While there have been many informal discussions in past years on the topic, the memo outlined the current strategy for analysis, including external consultation, preparation of a fact book and using one senior academic from each faculty to serve as internal leaders and discussion facilitators. The president and provost have also requested invitations to meetings in each faculty to discuss concerns about the current structure.

"At this stage, we're having more explorative discussions," said Harrison. "It is our intention to consult with more broadly based faculties at other institutions."

In Dec. 2004, deans from these four faculties met to discuss possible review of faculty structures, but at that time nothing formal was followed through. The decision to hold these discussions now is due to "increased emphasis on multi-disciplinarity, the undergraduate student experience, expansion of graduate studies and changed processes for resource allocation," claimed the memo. It argued that the current structure "impedes" students' academic goals.

"We want to see whether there are compelling academic arguments," said Harrison.

Social science dean Dr. Kevin McQuillian wants to start by looking at the current organization. He argued there is not one right solution.

"We can see lots of different models across the country and things work reasonably well," he said. "But I think it's worth taking a look at this and seeing if there are advantages that might come out of a different kind of organization than we have. Whether there are savings in terms of how we administer things, that hopefully will make more resources available for teaching or for research at the university. . . If there are ways of doing things more efficiently, I think we should take a serious look at them."

Some of Canada's top universities, including McGill University and the University of Western Ontario, have one faculty for all of their liberal arts programs.

Faculty of fine arts dean Ann Calvert agreed with McQuillian, saying that there was an obvious academic advantage in an integrated faculty. She also said time is needed to analyze all the implications.

"One of the academic advantages that is anticipated is the stronger opportunities for interdisciplinary work and collaboration," she added. "I expect that a report will be rendered that will offer us some suggestions and some analysis and then it will be up to the general faculties council to review that and look at those recommendations, discuss them and make a decision."

If the change was passed, four out of 16 faculties and nearly 7,000 or a quarter of full-time students would be affected.

"The question we have to ask ourselves right now is whether it's a good idea, whether it's feasible, whether it's good for the university," said Su social science faculty representative Teale Phelps Bondaroff. "For me, the most important thing is student consultation."
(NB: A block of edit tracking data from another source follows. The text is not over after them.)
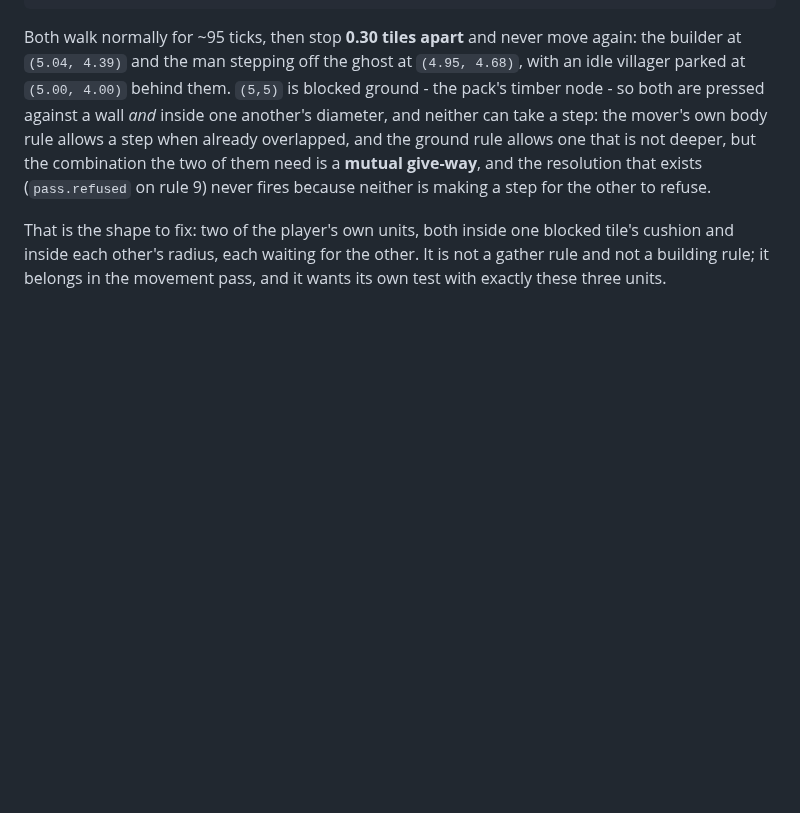
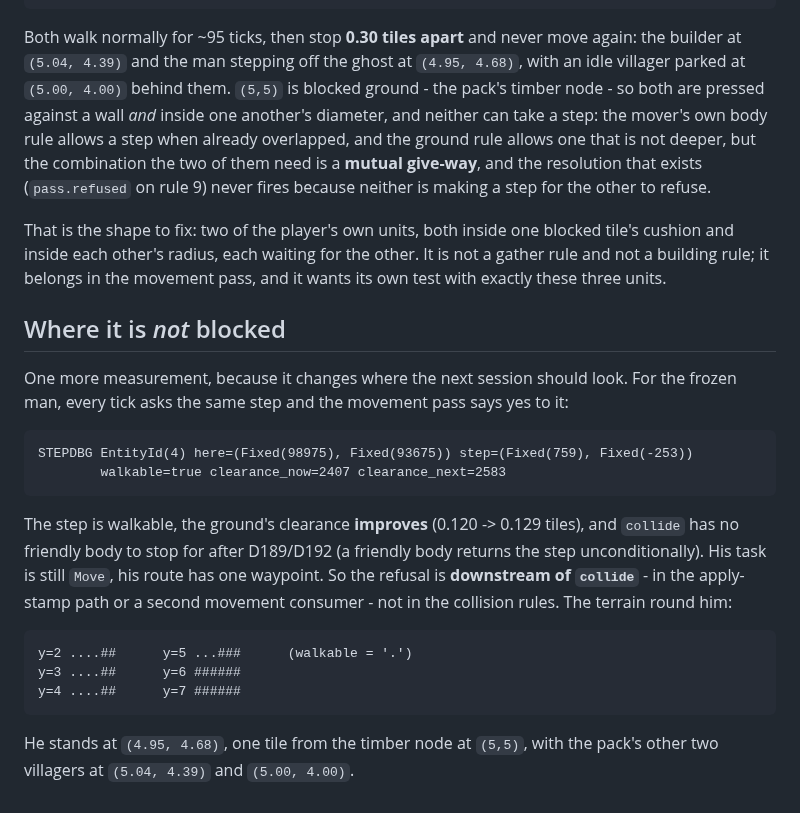
Before and after one commit to Rodelero1/ruage, a Markdown page: docs/reviews/2026-11-13-touching-standoff.md, the part around the change. Rendered like a GitHub page; blank space fills up the shorter version.

Commit message:
measure where the frozen man is *not* blocked: the step is walkable and improves his clearance
The movement pass says yes to the same step every tick and his clearance improves 0.120 -> 0.129, so the refusal is downstream of
collide - the apply-stamp path or a second movement consumer - not the collision rules. Recorded with the terrain round him.

````diff
--- a/docs/reviews/2026-11-13-touching-standoff.md
+++ b/docs/reviews/2026-11-13-touching-standoff.md
@@ -66,3 +66,26 @@ step for the other to refuse.
 That is the shape to fix: two of the player's own units, both inside one blocked tile's cushion and inside each other's radius, each
 waiting for the other. It is not a gather rule and not a building rule; it belongs in the movement pass, and it wants its own test with
 exactly these three units.
+
+## Where it is *not* blocked
+
+One more measurement, because it changes where the next session should look. For the frozen man, every tick asks the same step and the
+movement pass says yes to it:
+
+```
+STEPDBG EntityId(4) here=(Fixed(98975), Fixed(93675)) step=(Fixed(759), Fixed(-253))
+        walkable=true clearance_now=2407 clearance_next=2583
+```
+
+The step is walkable, the ground's clearance **improves** (0.120 -> 0.129 tiles), and `collide` has no friendly body to stop for after
+D189/D192 (a friendly body returns the step unconditionally). His task is still `Move`, his route has one waypoint. So the refusal is
+**downstream of `collide`** - in the apply-stamp path or a second movement consumer - not in the collision rules. The terrain round him:
+
+```
+y=2 ....##      y=5 ...###      (walkable = '.')
+y=3 ....##      y=6 ######
+y=4 ....##      y=7 ######
+```
+
+He stands at `(4.95, 4.68)`, one tile from the timber node at `(5,5)`, with the pack's other two villagers at `(5.04, 4.39)` and
+`(5.00, 4.00)`.
````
The memo acknowledged organizing details of any possible new administrative arrangement involved with a new structure may take several years, but an informed discussion is planned for the May 21, 2009 GFC meeting. GFC will then decide on the structure for the arts-related faculties.

"[We plan to] collect information, pull it all together, share that information, distill it, modify it, then start to see if something emerges," said Harrison.